donor bone marrow transplant. Giving low doses of chemotherapy, such as cyclophosphamide,
before a donor bone marrow transplant helps stop the growth of abnormal cells. It also stops
the patient's immune system from rejecting the donor's stem cells. The donated stem cells
may replace the patient's immune system and help destroy any remaining abnormal cells.
Sometimes the transplanted cells from a donor can also make an immune response against the
body's normal cells.

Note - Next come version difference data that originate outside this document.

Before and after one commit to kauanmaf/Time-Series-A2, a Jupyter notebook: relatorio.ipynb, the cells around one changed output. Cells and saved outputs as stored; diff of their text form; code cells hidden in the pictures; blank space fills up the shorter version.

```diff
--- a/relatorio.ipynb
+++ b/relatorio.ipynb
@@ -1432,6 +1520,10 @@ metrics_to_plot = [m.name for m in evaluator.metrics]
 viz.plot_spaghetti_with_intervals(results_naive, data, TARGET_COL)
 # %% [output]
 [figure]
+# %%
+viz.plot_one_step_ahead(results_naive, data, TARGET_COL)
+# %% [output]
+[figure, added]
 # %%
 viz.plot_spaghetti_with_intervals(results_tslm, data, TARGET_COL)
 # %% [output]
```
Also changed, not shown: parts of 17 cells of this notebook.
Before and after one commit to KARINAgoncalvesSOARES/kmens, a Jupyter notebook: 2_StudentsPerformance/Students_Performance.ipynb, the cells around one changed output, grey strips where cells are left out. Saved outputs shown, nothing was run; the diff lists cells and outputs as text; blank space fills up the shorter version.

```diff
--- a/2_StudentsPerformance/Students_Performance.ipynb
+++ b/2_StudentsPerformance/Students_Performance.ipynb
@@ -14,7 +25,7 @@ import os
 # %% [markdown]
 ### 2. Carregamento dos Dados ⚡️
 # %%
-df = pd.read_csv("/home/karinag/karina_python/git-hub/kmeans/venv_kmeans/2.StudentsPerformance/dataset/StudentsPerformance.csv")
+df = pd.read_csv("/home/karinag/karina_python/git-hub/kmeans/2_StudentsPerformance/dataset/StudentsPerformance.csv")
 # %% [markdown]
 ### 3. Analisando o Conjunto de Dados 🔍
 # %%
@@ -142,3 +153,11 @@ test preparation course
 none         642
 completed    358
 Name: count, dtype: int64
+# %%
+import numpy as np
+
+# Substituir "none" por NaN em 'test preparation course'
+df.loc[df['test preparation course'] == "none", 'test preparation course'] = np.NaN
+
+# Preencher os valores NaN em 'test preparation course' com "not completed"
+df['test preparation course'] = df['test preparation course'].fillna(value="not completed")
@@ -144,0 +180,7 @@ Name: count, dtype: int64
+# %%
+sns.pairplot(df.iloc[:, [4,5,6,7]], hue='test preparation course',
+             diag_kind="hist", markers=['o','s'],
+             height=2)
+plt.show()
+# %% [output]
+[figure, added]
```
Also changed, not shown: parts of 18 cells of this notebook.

Giving anti-thymocyte globulin before and methotrexate and cyclosporine
after transplant may stop this from happening
Cytoxan, Fludara, and Antithymocyte Globulin Conditioning Followed By Stem Cell Transplant in Treating Fanconi Anemia [Recruiting]
RATIONALE: Giving chemotherapy, such as cyclophosphamide and fludarabine, before a donor
stem cell transplant helps to remove the patient's cells to allow for the transplant cells
to take and grow. It also helps stop the patient's immune system from rejecting the donor's
stem cells. When the healthy stem cells from a donor are infused into the patient, they may
help the patient's bone marrow make stem cells, red blood cells, white blood cells, and
platelets. Sometimes the transplanted cells can make an immune response against the body's
normal cells. Giving antithymocyte globulin and removing the T cells from the donor cells
before transplant and giving cyclosporine before and after transplant may stop this from
PURPOSE: This phase I/II trial is studying the side effects of cyclophosphamide,
fludarabine, and antithymocyte globulin followed by donor stem cell transplant and to see
how well it works in treating patients with Fanconi anemia.
Reports of Suspected Atgam (Equine Thymocyte Immune Globulin) Side Effects
Renal Failure Acute (6),
Generalised Oedema (5),
Bone Marrow Failure (5),
Bronchopulmonary Aspergillosis (5),
Cytolytic Hepatitis (5),
Drug Interaction (4),
Hepatic Failure (4),
Pyrexia (4), more >>
Page last updated: 2009-02-08